BURRILLVILLE – In 2012, the deteriorated stretch of state roadway running from Sandhill Road to Route 107 was considered high priority for reconstruction by the Rhode Island Department of Transportation, and listed for repair on the agency’s Transportation Improvement Program.
Construction plans reached 90 percent that year, and the town of Burrillville paid for additional design work for a half mile segment of the street from the intersection of Route 7, westward, to be included in the reconstruction project. At the time, Victory Highway was scheduled for reconstruction from 2013 to 2016.
A decade later with none of the paving work completed, the Burrillville Town Council is calling on state officials to take action, noting that at this point, Victory Highway may be one of the worst conditioned roadways in all of Rhode Island.
The heavily-traveled road is used by emergency services, and is also a route to bring students to and from school, notes a resolution requesting immediate reconsideration of plans for repair, passed unanimously by the council on Wednesday, March 8.
“I think they’re doing a disservice, not only to town services but the residents that travel this road,” said Councilor Jeremy Bailey. “They run the risk of rattling their car apart when they go down this road.”
In a 2012 letter to RIDOT engineer VIncent Palumbo, Burrillville Public Works Director Jeffrey McCormick notes that 25 years earlier, dewatering pipes in the roadway were capped with 5-gallon buckets and paved over for “reasons unknown.”
“Apparently it takes 20 years for a 5-gallon bucket to disintegrate, starting a sinkhole,” McCormick noted.
At the time, RIDOT was expected to spend $1,170,000 on repaving Victory Highway, with the town to kick in $70,000 for design.
Bailey noted that with the passage of years since, both residents and emergency responders are now at their “wit’s end.”
“Victory Highway is an important thoroughfare in Burrillville where the Burrillville Police Station,
which includes our town-wide communications center, and Oakland Mapleville Fire Station are located,
necessitating a large volume of emergency vehicles traveling over this road,” notes the resolution, also shared with the town’s General Assembly delegation.
“As far back as 2012/2013, the condition of the road and associated infrastructure was identified as
fair to poor, and the roadway and abutting infrastructure has certainly not improved in the eight years that have passed,” it states. “Victory Highway has to be one of the worse conditioned roadways in northern Rhode Island and possibly all of Rhode Island.”
“I didn’t realize how far back some of the commitments went,” Bailey said at the meeting this week.
RIDOT spokesman Charles St. Martin was not able to immediately provide comment on the delay when reached in the afternoon on Friday, March 17, but said information will be provided.
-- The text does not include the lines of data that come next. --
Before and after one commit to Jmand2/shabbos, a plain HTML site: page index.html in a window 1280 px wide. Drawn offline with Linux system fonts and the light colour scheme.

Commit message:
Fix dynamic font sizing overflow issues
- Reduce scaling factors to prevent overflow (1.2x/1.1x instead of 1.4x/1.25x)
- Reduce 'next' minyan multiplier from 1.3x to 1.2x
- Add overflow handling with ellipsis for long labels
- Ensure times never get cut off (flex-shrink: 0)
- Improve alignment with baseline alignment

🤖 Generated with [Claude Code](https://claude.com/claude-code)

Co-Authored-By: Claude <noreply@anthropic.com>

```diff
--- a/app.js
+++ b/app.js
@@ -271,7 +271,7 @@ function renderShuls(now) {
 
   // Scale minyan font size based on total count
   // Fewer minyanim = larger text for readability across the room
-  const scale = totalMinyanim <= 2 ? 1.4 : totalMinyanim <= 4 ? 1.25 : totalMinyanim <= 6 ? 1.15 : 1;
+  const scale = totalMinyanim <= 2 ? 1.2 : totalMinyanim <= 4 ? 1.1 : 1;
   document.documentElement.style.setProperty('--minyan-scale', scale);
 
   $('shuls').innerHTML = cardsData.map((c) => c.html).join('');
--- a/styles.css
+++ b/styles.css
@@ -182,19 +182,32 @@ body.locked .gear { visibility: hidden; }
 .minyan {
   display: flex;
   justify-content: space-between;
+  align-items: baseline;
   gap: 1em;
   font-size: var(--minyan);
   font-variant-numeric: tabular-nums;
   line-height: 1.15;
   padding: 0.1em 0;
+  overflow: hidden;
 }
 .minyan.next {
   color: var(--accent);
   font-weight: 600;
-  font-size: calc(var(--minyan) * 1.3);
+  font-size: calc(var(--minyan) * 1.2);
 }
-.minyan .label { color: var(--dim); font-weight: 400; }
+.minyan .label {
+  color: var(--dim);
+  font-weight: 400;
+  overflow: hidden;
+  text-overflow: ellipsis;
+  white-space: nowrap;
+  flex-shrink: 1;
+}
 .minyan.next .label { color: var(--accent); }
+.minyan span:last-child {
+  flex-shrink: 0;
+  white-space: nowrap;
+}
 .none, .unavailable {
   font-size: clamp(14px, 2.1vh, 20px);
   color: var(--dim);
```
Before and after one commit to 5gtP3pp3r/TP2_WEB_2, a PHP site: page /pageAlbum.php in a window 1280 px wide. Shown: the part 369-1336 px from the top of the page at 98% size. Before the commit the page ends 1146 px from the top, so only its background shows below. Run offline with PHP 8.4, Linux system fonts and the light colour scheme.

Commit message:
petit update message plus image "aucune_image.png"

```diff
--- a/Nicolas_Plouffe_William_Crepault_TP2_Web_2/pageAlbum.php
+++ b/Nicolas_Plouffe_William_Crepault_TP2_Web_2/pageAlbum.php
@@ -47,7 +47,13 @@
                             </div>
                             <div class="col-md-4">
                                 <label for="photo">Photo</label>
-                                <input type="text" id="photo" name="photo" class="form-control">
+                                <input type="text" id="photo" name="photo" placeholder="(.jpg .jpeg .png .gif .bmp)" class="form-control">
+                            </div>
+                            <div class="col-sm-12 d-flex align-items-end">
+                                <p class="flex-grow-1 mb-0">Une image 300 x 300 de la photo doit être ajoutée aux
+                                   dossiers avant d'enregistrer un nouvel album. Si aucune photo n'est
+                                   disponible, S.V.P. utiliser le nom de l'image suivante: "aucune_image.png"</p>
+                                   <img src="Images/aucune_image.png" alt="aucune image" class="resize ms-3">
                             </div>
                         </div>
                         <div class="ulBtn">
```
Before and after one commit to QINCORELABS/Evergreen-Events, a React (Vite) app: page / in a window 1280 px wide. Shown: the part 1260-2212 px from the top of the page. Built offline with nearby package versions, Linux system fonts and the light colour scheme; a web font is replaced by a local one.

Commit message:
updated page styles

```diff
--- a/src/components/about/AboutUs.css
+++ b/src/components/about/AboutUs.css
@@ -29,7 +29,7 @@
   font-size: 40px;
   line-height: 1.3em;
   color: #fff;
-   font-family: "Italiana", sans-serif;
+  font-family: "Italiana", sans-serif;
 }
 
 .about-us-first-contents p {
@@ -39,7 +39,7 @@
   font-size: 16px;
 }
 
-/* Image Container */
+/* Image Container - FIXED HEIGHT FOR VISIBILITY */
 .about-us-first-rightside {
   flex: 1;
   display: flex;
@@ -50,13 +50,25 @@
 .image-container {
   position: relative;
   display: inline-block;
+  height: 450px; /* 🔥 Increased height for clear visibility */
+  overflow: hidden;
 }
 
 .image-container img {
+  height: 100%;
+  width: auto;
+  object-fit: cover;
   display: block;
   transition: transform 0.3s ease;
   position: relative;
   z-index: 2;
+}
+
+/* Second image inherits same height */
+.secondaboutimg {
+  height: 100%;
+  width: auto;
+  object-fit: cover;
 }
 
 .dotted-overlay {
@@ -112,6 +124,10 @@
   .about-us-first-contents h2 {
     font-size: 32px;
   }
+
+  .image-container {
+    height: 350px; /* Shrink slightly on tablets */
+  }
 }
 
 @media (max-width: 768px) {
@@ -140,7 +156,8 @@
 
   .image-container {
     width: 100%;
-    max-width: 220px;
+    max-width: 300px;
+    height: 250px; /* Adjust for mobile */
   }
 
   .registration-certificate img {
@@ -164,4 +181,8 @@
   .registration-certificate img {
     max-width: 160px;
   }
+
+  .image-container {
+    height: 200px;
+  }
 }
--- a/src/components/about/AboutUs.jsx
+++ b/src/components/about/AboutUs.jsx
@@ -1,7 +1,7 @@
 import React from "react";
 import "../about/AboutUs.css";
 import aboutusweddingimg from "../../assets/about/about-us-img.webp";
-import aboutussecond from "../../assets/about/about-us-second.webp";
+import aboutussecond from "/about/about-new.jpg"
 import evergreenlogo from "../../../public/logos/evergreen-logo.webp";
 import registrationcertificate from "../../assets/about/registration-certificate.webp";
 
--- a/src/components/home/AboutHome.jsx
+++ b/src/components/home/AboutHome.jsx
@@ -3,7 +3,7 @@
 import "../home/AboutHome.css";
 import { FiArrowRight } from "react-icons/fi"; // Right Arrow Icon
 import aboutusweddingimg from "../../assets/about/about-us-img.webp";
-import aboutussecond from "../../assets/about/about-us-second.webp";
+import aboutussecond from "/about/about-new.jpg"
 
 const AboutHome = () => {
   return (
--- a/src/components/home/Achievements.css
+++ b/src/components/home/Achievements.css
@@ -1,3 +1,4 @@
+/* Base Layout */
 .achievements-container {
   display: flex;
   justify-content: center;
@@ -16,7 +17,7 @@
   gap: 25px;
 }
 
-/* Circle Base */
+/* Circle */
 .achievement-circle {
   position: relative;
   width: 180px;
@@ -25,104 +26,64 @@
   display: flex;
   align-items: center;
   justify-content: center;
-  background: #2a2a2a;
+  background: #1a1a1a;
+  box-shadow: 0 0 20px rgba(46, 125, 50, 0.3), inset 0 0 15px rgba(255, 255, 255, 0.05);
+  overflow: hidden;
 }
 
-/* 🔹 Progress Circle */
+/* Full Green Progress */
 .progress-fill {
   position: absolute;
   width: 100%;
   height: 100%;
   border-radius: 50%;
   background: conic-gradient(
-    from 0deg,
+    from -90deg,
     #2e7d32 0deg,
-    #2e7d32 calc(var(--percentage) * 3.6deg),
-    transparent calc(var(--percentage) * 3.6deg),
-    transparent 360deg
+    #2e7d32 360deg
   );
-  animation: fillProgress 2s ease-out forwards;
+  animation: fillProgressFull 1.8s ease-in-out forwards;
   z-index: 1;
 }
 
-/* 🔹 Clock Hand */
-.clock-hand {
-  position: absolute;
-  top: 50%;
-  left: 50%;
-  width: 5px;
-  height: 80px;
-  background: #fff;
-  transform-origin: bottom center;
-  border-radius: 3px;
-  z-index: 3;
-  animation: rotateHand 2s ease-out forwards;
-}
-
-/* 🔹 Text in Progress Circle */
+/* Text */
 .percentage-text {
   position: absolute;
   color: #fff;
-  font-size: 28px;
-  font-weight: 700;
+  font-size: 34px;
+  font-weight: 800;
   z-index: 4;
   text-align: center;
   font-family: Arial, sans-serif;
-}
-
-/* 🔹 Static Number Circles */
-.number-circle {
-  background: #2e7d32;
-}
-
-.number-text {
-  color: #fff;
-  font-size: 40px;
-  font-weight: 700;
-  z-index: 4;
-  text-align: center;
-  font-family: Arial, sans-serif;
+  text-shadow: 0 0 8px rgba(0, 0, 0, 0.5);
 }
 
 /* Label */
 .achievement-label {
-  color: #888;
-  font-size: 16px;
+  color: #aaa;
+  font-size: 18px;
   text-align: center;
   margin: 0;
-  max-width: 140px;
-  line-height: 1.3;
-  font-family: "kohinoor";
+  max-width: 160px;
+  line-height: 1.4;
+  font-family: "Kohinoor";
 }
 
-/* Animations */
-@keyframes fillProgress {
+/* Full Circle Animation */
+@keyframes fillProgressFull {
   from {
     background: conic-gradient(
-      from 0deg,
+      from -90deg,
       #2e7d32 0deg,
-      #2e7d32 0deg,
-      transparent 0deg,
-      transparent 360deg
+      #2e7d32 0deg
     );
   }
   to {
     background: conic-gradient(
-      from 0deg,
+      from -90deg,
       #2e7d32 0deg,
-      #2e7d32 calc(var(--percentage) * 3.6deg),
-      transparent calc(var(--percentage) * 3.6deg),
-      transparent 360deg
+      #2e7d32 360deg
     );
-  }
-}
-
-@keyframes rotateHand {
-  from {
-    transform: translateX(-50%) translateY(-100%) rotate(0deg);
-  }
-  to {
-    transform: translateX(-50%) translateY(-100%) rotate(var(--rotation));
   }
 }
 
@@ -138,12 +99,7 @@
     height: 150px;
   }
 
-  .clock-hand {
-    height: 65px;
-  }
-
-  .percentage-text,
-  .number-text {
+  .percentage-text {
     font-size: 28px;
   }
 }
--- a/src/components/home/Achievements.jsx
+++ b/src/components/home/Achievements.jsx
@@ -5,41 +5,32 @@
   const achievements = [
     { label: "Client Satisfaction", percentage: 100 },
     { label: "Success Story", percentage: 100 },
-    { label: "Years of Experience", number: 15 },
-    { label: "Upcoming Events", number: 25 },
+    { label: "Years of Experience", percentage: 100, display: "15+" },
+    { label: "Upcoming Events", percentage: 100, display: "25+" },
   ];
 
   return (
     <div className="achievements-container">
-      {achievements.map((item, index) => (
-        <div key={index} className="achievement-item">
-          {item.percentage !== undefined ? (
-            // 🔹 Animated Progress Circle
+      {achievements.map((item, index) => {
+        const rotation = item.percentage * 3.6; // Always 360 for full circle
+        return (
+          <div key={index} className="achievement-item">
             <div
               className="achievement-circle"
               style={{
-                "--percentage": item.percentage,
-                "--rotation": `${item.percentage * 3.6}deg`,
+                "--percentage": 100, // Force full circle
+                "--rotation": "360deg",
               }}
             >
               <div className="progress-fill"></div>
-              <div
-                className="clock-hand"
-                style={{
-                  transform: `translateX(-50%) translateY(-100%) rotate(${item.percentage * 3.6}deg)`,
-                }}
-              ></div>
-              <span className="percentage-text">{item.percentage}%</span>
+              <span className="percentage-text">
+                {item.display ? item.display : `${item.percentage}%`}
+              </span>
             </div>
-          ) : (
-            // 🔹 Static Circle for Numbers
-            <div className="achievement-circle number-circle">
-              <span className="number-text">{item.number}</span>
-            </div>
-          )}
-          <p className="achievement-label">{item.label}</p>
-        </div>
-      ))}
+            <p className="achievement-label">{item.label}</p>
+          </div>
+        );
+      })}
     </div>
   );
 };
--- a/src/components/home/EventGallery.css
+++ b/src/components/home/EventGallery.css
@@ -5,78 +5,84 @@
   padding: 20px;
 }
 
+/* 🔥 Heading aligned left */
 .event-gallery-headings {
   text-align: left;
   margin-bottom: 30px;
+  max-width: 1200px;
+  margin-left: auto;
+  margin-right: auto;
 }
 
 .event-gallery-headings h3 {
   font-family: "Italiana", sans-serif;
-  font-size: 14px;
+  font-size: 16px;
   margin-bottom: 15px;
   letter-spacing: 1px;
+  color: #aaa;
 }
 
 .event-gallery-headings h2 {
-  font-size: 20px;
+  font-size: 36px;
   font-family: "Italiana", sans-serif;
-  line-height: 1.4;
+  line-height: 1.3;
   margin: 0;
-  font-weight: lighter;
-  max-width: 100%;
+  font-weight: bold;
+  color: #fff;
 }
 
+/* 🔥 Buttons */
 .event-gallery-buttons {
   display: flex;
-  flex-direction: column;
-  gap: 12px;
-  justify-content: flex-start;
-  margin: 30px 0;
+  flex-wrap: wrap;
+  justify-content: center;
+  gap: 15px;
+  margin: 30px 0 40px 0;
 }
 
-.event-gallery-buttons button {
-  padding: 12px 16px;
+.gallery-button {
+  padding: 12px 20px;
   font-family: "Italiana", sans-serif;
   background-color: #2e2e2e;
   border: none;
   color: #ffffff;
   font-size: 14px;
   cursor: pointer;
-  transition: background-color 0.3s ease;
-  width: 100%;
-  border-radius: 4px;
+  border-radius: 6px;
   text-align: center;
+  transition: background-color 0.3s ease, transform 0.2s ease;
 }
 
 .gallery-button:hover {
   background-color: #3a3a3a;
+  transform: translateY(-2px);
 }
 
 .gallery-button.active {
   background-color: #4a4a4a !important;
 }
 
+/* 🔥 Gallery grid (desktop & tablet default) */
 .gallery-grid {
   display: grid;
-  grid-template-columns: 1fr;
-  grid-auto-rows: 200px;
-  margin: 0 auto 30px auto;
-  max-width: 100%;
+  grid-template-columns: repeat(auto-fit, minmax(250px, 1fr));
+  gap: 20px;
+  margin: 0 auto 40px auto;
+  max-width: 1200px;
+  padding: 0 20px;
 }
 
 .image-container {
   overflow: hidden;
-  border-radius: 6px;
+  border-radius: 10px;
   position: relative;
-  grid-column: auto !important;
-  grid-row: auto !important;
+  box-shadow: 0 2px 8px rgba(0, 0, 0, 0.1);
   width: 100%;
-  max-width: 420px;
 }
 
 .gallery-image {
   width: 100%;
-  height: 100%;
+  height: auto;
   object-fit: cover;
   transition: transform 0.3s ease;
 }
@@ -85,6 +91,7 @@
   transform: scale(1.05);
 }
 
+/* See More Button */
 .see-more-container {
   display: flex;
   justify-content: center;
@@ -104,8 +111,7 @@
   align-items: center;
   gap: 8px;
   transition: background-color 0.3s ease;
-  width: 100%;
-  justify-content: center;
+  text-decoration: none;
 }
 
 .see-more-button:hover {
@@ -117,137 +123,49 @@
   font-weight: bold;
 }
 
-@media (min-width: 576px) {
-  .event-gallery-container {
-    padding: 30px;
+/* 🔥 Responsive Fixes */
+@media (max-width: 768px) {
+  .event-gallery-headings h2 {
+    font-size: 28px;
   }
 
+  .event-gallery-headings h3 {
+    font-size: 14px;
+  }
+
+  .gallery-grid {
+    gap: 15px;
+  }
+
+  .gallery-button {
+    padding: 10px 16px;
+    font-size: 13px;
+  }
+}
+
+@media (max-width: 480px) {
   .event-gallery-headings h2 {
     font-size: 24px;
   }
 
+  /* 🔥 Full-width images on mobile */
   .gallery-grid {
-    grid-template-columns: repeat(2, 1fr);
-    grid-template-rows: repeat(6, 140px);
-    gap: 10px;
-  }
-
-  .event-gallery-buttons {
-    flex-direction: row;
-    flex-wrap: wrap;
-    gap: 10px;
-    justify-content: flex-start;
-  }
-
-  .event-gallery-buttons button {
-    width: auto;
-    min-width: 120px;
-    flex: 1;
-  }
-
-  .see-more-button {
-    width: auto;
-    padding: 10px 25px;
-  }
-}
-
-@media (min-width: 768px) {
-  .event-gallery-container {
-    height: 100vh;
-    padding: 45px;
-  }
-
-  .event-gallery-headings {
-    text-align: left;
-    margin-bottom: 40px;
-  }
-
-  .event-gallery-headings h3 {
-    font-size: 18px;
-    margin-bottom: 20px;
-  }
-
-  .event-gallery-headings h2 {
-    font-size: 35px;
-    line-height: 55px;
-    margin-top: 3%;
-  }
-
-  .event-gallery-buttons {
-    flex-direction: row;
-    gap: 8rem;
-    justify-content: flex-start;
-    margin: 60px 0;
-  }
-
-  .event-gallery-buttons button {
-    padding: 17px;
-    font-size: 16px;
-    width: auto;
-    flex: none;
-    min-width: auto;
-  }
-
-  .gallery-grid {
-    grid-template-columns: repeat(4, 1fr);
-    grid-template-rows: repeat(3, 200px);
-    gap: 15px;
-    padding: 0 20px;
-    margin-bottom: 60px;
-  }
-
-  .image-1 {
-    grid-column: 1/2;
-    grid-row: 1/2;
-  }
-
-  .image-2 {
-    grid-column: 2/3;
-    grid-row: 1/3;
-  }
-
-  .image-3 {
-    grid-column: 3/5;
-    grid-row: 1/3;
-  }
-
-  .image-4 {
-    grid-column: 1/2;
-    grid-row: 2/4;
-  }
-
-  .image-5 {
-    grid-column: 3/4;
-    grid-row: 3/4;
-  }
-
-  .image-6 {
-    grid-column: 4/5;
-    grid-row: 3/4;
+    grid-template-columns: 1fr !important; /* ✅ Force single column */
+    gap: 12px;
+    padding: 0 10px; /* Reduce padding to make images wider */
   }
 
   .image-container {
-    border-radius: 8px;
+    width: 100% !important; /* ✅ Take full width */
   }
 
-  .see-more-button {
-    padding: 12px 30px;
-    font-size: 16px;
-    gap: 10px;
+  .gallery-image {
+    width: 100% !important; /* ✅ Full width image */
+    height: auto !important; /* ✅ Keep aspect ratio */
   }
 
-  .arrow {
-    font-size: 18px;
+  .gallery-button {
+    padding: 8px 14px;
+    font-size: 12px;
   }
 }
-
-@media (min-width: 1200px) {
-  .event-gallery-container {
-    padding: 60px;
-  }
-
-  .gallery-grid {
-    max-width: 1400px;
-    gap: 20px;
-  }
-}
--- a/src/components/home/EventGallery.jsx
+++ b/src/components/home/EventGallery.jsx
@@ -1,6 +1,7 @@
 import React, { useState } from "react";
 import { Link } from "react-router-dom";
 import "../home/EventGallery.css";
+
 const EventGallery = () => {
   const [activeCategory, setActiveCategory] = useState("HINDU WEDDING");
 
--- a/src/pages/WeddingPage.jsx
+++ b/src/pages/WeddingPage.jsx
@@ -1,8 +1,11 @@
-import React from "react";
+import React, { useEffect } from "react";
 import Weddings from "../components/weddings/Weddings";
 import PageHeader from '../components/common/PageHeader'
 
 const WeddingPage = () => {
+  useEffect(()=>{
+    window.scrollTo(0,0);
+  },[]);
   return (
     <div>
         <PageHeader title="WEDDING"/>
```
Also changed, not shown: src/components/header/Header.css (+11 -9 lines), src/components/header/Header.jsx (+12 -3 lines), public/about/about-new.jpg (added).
On Tuesday, March 21, St. Martin said the agency had no comment at this time.